I have a new grand-nephew on the way in late summer. My nephew's wife made the announcement on Facebook the other day. I will say that the new one's middle name will be my nephew's first name. The baby's first name, however, is a curiosity. My best guess is that they are naming him "Sawyer" after country music star Sawyer Brown. However, the genealogist in me came up with another explanation. I decided they were using one of the baby's ancestor's occupations as the name. Little Sawyer's 5th great grandfather was enumerated as a sawyer in the 1850 census for Shelby County, Tennessee.
Realistically, I know that my nephew and his wife probably were unaware of this fact in their heritage. I can, however, assure you that they do know about it now. I will always think of James H. M. Allred and the heritage he left behind when I see little sawyer.
By the way, Allred did not remain a sawyer. He is listed as a mechanic and as a farmer in later censuses.
1850-1880 census citations for James Allred:
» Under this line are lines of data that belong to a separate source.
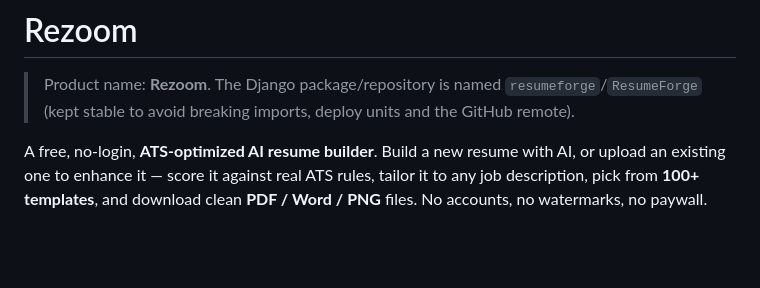
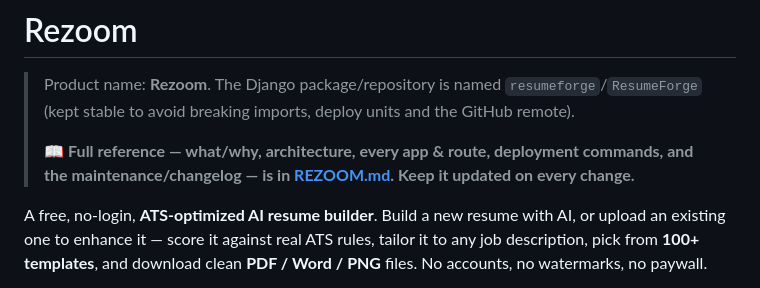
Before and after one commit to prarit0097/ResumeForge, a Markdown page: README.md, the part around the change. GitHub-like rendering; blank space fills up the shorter version.

```diff
--- a/README.md
+++ b/README.md
@@ -2,6 +2,9 @@
 
 > Product name: **Rezoom**. The Django package/repository is named `resumeforge`/`ResumeForge`
 > (kept stable to avoid breaking imports, deploy units and the GitHub remote).
+>
+> 📖 **Full reference — what/why, architecture, every app & route, deployment commands, and the
+> maintenance/changelog — is in [REZOOM.md](REZOOM.md). Keep it updated on every change.**
 
 A free, no-login, **ATS-optimized AI resume builder**. Build a new resume with AI,
 or upload an existing one to enhance it — score it against real ATS rules, tailor it
```
Also changed, not shown: REZOOM.md (added, +550 -0 lines).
1850 U.S. federal census, Shelby County, Tennessee, population schedule, 10th civil district, p. 173 (stamped), James Allred, dwelling 1370, family 1370, line 15; NARA microfilm publication M432, roll 895.
1860 U.S. federal census., Fayette County, Alabama, population schedule, Eastern
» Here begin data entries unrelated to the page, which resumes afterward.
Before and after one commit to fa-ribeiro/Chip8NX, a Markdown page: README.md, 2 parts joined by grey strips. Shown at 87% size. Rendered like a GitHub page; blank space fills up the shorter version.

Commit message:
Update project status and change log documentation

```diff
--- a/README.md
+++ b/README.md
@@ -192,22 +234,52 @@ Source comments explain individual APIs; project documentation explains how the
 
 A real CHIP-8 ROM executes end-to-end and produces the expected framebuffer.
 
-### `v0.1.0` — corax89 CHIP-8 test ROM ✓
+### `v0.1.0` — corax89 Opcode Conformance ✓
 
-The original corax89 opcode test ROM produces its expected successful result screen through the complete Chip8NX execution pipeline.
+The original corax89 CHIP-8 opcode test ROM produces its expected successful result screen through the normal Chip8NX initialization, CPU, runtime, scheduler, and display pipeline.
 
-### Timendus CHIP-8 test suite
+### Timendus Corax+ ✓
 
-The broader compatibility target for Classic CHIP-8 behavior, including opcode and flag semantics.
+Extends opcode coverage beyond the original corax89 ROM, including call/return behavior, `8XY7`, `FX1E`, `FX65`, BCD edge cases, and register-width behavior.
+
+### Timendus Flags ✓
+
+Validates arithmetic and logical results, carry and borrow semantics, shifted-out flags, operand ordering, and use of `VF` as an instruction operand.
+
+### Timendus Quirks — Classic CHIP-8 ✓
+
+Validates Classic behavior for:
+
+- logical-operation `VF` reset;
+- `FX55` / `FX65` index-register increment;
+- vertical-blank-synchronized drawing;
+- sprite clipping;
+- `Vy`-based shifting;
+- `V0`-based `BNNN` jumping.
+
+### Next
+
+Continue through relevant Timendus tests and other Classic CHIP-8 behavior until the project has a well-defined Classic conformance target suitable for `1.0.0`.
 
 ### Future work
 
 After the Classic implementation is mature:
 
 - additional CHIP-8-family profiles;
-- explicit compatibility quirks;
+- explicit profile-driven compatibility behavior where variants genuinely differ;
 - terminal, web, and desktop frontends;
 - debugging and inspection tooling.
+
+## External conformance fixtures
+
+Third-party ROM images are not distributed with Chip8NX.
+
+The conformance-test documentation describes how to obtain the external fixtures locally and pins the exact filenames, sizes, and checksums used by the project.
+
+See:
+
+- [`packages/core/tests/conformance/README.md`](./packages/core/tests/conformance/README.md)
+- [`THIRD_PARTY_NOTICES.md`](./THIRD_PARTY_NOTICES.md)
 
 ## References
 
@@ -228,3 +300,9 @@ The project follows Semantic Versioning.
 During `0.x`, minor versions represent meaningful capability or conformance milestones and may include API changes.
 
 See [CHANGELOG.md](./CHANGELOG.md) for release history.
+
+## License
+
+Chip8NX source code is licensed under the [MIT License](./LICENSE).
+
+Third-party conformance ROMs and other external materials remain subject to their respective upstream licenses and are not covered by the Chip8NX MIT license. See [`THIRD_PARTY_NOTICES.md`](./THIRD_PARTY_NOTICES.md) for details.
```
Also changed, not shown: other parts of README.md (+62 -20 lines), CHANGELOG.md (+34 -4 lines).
Division, p. 397 (stamped), J. H. M. Alred, dwelling 351, family 353, line 32; NARA microfilm publication M653, roll 9.
1870 U.S. federal census, Fayette County, Alabama, population schedule, Twp 15, Handy post office, p. 416 (stamped), sheet 5 (written), James Alread household, dwelling 38, family 38, line 33; NARA microfilm publication M593, roll 16.
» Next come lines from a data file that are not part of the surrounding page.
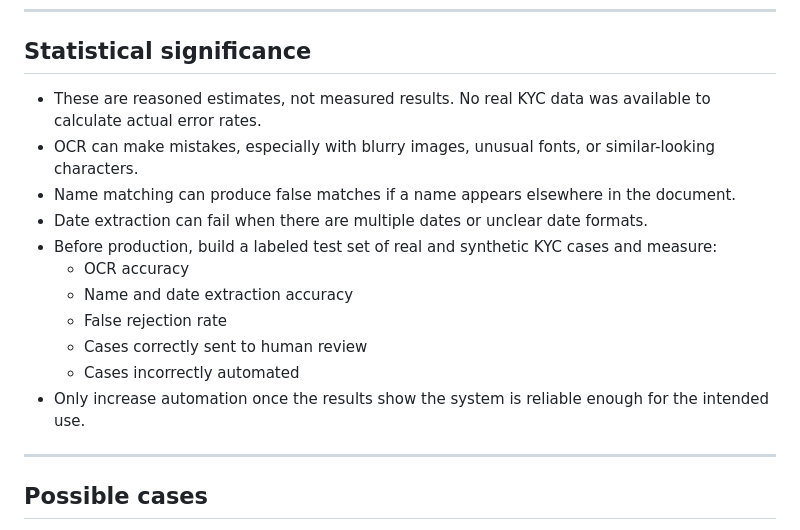
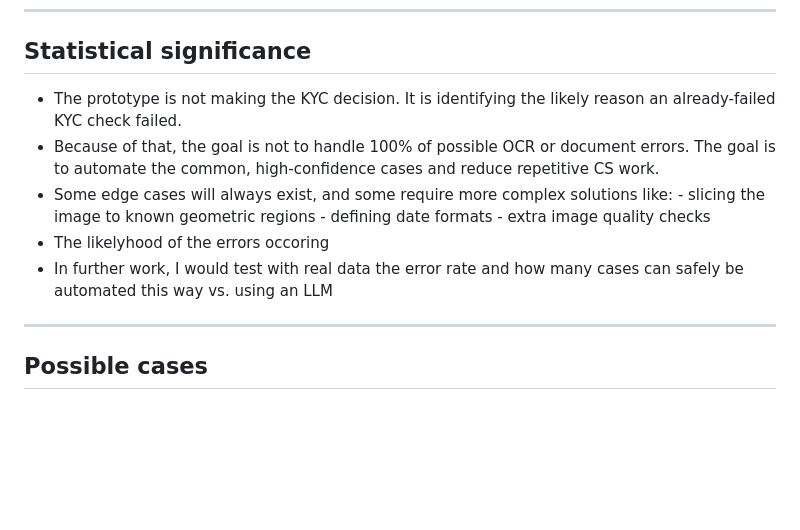
Before and after one commit to SalsabeelNasr/voltify, a Markdown page: README.md, the part around the change. Rendered like a GitHub page; blank space fills up the shorter version.

Commit message:
Revise KYC section for clarity and conciseness
Removed outdated notes on KYC data limitations and clarified the prototype's role in identifying KYC check failures. Added emphasis on the goal of automating high-confidence cases while acknowledging the existence of edge cases.

```diff
--- a/README.md
+++ b/README.md
@@ -293,20 +293,14 @@ the human-in-the-loop mechanism above.
 
 ## Statistical significance
 
-- These are reasoned estimates, not measured results. No real KYC data was available to
-  calculate actual error rates.
-- OCR can make mistakes, especially with blurry images, unusual fonts, or similar-looking
-  characters.
-- Name matching can produce false matches if a name appears elsewhere in the document.
-- Date extraction can fail when there are multiple dates or unclear date formats.
-- Before production, build a labeled test set of real and synthetic KYC cases and measure:
-  - OCR accuracy
-  - Name and date extraction accuracy
-  - False rejection rate
-  - Cases correctly sent to human review
-  - Cases incorrectly automated
-- Only increase automation once the results show the system is reliable enough for the
-  intended use.
+- The prototype is not making the KYC decision. It is identifying the likely reason an already-failed KYC check failed.
+- Because of that, the goal is not to handle 100% of possible OCR or document errors. The goal is to automate the common, high-confidence cases and reduce repetitive CS work.
+- Some edge cases will always exist, and some require more complex solutions like:
+        - slicing the image to known geometric regions
+        - defining date formats
+        - extra image quality checks
+- The likelyhood of the errors occoring
+- In further work, I would test with real data the error rate and how many cases can safely be automated this way vs. using an LLM
 
 ---
 
```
1880 U.S. federal census, Fayette County, Alabama, population schedule, Twp 15, Clear Creek, SD 1, ED 78, p. 462B (stamped), sheet 8 (written), James H.M. Alred, dwelling not given, family 74, line 46; NARA microfilm publication T9, roll 13.